11/16/2010—I did not know it when I wrote a recent blog post below about how reality is God-like, but there had been an argument about something like this in the public arena in 2007. Kelly O'Connor responded on The Rational Response Squad (a very good atheist blog) to a piece by Dinesh D’Souza in the Christian Science Monitor defending Kant’s view of the limits of reason in the Critique of Pure Reason that there is more to reality than the five senses can know. The senses cannot ascertain the validity of metaphysical truth. O’Connor asks, reasonably, how can we know what we cannot know?
Now, I don’t know Kant well or really at all (only secondary sources). But I do understand how the believer can experience reality is such a way that it shows the presence of God. It is because reality is God-like.

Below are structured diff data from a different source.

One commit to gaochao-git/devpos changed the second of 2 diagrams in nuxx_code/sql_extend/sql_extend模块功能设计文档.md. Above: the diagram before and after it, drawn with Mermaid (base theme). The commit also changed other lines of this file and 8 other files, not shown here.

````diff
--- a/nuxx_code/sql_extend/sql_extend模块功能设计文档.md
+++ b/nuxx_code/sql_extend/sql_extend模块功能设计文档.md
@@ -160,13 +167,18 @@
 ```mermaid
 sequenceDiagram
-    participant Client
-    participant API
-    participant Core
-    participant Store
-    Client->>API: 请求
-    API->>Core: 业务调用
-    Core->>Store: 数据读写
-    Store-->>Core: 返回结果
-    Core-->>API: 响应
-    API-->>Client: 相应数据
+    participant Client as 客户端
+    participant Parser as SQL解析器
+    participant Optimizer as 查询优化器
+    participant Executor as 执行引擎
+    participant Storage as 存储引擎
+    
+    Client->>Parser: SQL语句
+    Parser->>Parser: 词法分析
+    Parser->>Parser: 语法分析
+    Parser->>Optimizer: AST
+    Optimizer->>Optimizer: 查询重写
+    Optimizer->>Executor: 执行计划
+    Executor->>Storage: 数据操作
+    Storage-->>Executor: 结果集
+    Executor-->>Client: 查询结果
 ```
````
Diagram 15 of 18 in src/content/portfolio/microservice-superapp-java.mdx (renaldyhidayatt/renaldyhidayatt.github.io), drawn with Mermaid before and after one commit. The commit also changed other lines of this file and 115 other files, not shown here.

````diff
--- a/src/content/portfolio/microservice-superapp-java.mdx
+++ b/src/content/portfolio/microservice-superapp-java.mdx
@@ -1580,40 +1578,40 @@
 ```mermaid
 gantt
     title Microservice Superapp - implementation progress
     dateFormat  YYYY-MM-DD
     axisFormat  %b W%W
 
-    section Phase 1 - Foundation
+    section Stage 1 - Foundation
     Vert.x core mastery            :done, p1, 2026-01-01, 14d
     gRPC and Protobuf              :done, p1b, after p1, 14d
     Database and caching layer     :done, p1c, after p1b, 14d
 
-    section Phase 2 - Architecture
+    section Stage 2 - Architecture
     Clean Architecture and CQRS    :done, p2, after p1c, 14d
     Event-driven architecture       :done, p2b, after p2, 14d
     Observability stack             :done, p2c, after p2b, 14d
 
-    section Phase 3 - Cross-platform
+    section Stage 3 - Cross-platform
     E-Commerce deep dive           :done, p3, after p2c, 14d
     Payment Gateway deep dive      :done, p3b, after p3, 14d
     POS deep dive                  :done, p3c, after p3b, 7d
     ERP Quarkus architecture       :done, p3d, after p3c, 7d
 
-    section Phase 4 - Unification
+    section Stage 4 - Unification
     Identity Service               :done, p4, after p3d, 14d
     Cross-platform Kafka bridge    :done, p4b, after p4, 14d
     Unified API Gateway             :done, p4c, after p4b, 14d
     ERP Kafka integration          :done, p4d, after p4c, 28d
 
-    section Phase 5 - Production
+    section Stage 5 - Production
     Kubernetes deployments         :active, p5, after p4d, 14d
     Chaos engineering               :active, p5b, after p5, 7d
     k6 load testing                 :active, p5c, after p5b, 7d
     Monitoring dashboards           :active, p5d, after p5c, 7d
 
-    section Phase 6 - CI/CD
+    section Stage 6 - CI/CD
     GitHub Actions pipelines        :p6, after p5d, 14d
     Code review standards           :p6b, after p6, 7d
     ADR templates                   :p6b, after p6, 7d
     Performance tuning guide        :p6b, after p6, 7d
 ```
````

Consider Martin Luther King Jr.’s statement that the arc of the moral universe is long but it bends toward justice. Obviously Reverend King was thinking of the book of Exodus. African-Americans were like the slaves of Egypt. They were condemned to slavery for 400 years before God liberated them. King had faith that the same would happen here and to an extent it did (freedom did not solve all of the Israelites’ problems either).
The same is true for forgiveness of sin and the divine call to act for justice. Indeed the same is true for the belief that there is such a thing as justice. All of these are realities for the religious believer because, believing in God, they all actually happen. That may be why Kant thought religion to be rational.
Reality is structured in such a way that it is as if God exists. I don’t believe God exists because I don’t think unembodied will and intelligence is possible. But having been brought up in intense religion, I still experience reality as if God exists. And it is irrefutable experience.